Just keep HODLing guys!!1!, we definitely didn't just lose all our money in a giant bubbleBitcoin is in the longest slump of its 10-year history. That is forcing even its most ardent supporters to shelve dreams of global disruption and focus on simply tightening their belts long enough to outlast the downturn.
Signs of the crypto winter are everywhere, marking a sharp reversal since the manic highs of 2017. The price of bitcoin Tuesday was just above $4,000, down about 80% from a trading peak of about $19,800 in December 2017. The total market value of all cryptocurrencies outstanding is down 85% from its peak in January 2018. And volumes on the largest U.S. exchanges have been falling steadily for the past 15 months, according to research firm TradeBlock.
Bitcoin is still driven largely by momentum, and right now it doesn’t have it. Cryptocurrencies have struggled to attract mainstream institutional investors. Regulation is still unclear, which has scared off some potential users. Companies that have sprung up around the crypto world are under pressure until the next upswing, and crypto fans aren’t sure where that will come from or when.
To be fair, crypto markets have long been defined by choppiness. During part of 2011, the price of bitcoin dropped about 95%. The price also dropped 85% from December 2013 to January 2015, sparked by the shutdown of the Silk Road website, an online drug bazaar that used bitcoin, and problems at the teetering Mt. Gox trading exchange.
But the sector is much bigger than it was during some of those earlier swings, and it is closer than ever to becoming mainstream. Its influence today is widespread: Western governments have given it tacit or explicit acceptance and venture capitalists support it. Developers are finding ways to apply its underlying technology, blockchain, to fields as varied as supply-chain management and capital-markets trading.
“There’s still coffee,” said Eric Larchevêque, CEO of Paris-based Ledger SAS, which makes crypto-storage products that resemble thumb drives, “but you don’t have the extra nuts.” The company has cut back on some costs, like for travel and advertising, he said, though it has avoided layoffs.
Ledger raised $75 million in January 2018, and that plus product sales are enough to sustain the company, he said, but it is contingent on more austere management. “We’re trying to deal with it on a day-by-day basis,” Mr. Larchevêque said. “We want to make sure the company will still be here in 18 months.”
Revenue for bitcoin miners is also down over the past 15 months. The market for so-called initial coin offerings, which brought in $12 billion in 2018, has raised $100 million so far this year, according to research firm Diar.

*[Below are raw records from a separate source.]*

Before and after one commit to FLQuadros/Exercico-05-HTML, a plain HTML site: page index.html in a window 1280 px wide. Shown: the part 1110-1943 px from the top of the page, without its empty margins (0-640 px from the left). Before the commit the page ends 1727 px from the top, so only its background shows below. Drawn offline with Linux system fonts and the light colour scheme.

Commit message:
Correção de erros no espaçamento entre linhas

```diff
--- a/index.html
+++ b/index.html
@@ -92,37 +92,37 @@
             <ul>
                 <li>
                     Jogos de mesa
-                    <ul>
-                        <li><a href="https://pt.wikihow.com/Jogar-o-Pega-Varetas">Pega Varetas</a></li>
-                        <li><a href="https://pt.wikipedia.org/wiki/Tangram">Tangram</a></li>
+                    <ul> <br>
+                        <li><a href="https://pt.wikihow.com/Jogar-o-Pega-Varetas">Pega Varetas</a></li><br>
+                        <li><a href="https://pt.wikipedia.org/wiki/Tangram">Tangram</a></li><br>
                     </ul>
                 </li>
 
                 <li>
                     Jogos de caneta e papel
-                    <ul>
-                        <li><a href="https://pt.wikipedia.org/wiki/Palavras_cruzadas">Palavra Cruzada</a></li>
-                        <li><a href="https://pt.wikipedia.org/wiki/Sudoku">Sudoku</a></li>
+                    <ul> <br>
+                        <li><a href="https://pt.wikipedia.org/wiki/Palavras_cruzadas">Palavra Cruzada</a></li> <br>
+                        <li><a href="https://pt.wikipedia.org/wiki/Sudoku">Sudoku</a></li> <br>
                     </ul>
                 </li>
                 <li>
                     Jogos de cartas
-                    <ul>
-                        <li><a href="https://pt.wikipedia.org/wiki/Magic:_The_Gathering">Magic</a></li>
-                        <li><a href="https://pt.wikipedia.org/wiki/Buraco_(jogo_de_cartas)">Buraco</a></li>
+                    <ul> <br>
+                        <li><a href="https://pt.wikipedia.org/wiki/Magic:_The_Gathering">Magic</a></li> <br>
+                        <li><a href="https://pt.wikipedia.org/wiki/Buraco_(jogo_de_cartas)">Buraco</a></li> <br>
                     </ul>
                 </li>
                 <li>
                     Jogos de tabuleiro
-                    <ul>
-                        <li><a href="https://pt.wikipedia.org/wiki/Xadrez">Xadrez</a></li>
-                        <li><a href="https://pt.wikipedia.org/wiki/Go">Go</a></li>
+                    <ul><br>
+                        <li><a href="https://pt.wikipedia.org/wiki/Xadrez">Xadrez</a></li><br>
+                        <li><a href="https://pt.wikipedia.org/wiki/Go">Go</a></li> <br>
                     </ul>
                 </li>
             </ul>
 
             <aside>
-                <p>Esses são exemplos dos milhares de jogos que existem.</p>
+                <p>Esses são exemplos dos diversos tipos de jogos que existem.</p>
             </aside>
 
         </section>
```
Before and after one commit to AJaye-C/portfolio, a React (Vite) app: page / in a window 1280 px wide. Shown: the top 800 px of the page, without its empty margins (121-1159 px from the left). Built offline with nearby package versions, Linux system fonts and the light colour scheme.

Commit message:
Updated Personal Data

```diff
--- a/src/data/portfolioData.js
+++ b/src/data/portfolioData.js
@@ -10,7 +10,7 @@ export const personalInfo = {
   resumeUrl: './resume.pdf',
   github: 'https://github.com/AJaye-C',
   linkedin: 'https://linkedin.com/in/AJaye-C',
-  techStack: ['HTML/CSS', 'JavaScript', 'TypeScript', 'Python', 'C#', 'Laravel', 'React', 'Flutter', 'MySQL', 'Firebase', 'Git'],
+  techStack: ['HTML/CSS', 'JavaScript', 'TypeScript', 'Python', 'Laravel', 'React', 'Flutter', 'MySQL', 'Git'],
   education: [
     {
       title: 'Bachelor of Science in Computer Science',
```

“People are looking for ways to support themselves through winter,” said Galen Moore. The Boston resident recently started an open-source data-analytics project called Canary Data that he hopes to turn into a new startup, but he has also taken consulting work to pay the bills.
Dan Held, director of business development at a startup called InterChange, said that as vicious as this bear market has been, it’s not the worst.
After the Silk Road and Mt. Gox debacles, “we weren’t sure if demand would ever come back,” Mr. Held said.
One thing Mr. Held noticed during those other bleak periods: Firms that survived were the ones closest to employing trading fees, like exchanges do. InterChange focuses on back-office accounting software for trading desks, exchanges and hedge funds. “No matter what the market is doing, you still have to do your accounting,” he said.
Boaz Bechar started a data-research site called Blocktrail in 2014 and sold it to the big mining company Bitmain in 2016. Bitmain recently laid him off as part of a broader downsizing. Mr. Bechar believes that only the biggest crypto companies will be able to weather the ups and downs of a volatile industry. “The big players are going to get bigger doing what they do, and it will be a race to the top,” he said.